TASK TO COMPLETE: Once the records have been read, set every one down as it stands.

ENTRIES SHOWN:
══════
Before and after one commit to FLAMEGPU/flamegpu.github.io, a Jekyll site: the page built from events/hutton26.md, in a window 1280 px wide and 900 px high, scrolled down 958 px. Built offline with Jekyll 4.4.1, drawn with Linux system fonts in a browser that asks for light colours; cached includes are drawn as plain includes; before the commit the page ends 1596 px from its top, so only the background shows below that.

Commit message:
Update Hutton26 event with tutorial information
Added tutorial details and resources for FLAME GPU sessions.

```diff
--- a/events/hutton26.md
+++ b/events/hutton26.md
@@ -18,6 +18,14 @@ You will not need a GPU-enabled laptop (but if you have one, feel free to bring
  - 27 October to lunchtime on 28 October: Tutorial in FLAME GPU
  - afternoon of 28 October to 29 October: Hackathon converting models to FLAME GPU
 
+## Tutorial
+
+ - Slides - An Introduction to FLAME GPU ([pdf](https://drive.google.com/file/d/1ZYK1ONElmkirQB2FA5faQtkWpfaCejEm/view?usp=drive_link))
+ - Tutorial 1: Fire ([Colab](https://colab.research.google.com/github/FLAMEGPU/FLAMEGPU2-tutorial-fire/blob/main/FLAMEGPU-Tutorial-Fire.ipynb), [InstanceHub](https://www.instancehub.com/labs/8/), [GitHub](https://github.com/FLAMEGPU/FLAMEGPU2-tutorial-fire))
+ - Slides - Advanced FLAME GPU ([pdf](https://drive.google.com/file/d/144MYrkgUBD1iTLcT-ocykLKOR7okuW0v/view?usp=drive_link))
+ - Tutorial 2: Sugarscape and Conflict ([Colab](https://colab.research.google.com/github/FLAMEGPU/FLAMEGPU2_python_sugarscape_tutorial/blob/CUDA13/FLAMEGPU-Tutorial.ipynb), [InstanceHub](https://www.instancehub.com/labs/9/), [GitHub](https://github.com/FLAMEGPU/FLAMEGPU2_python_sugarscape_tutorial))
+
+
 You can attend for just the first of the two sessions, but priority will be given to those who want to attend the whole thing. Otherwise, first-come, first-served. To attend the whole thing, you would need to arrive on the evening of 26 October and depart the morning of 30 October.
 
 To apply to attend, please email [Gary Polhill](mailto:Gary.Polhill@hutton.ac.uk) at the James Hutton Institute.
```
══════
SOLUTION TO THIS EXERCISE:
Before and after one commit to FLAMEGPU/flamegpu.github.io, a Jekyll site: the page built from events/hutton26.md, in a window 1280 px wide and 900 px high, scrolled down 958 px. Built offline with Jekyll 4.4.1, drawn with Linux system fonts in a browser that asks for light colours; cached includes are drawn as plain includes; before the commit the page ends 1596 px from its top, so only the background shows below that.

Commit message:
Update Hutton26 event with tutorial information
Added tutorial details and resources for FLAME GPU sessions.

```diff
--- a/events/hutton26.md
+++ b/events/hutton26.md
@@ -18,6 +18,14 @@ You will not need a GPU-enabled laptop (but if you have one, feel free to bring
  - 27 October to lunchtime on 28 October: Tutorial in FLAME GPU
  - afternoon of 28 October to 29 October: Hackathon converting models to FLAME GPU
 
+## Tutorial
+
+ - Slides - An Introduction to FLAME GPU ([pdf](https://drive.google.com/file/d/1ZYK1ONElmkirQB2FA5faQtkWpfaCejEm/view?usp=drive_link))
+ - Tutorial 1: Fire ([Colab](https://colab.research.google.com/github/FLAMEGPU/FLAMEGPU2-tutorial-fire/blob/main/FLAMEGPU-Tutorial-Fire.ipynb), [InstanceHub](https://www.instancehub.com/labs/8/), [GitHub](https://github.com/FLAMEGPU/FLAMEGPU2-tutorial-fire))
+ - Slides - Advanced FLAME GPU ([pdf](https://drive.google.com/file/d/144MYrkgUBD1iTLcT-ocykLKOR7okuW0v/view?usp=drive_link))
+ - Tutorial 2: Sugarscape and Conflict ([Colab](https://colab.research.google.com/github/FLAMEGPU/FLAMEGPU2_python_sugarscape_tutorial/blob/CUDA13/FLAMEGPU-Tutorial.ipynb), [InstanceHub](https://www.instancehub.com/labs/9/), [GitHub](https://github.com/FLAMEGPU/FLAMEGPU2_python_sugarscape_tutorial))
+
+
 You can attend for just the first of the two sessions, but priority will be given to those who want to attend the whole thing. Otherwise, first-come, first-served. To attend the whole thing, you would need to arrive on the evening of 26 October and depart the morning of 30 October.
 
 To apply to attend, please email [Gary Polhill](mailto:Gary.Polhill@hutton.ac.uk) at the James Hutton Institute.
```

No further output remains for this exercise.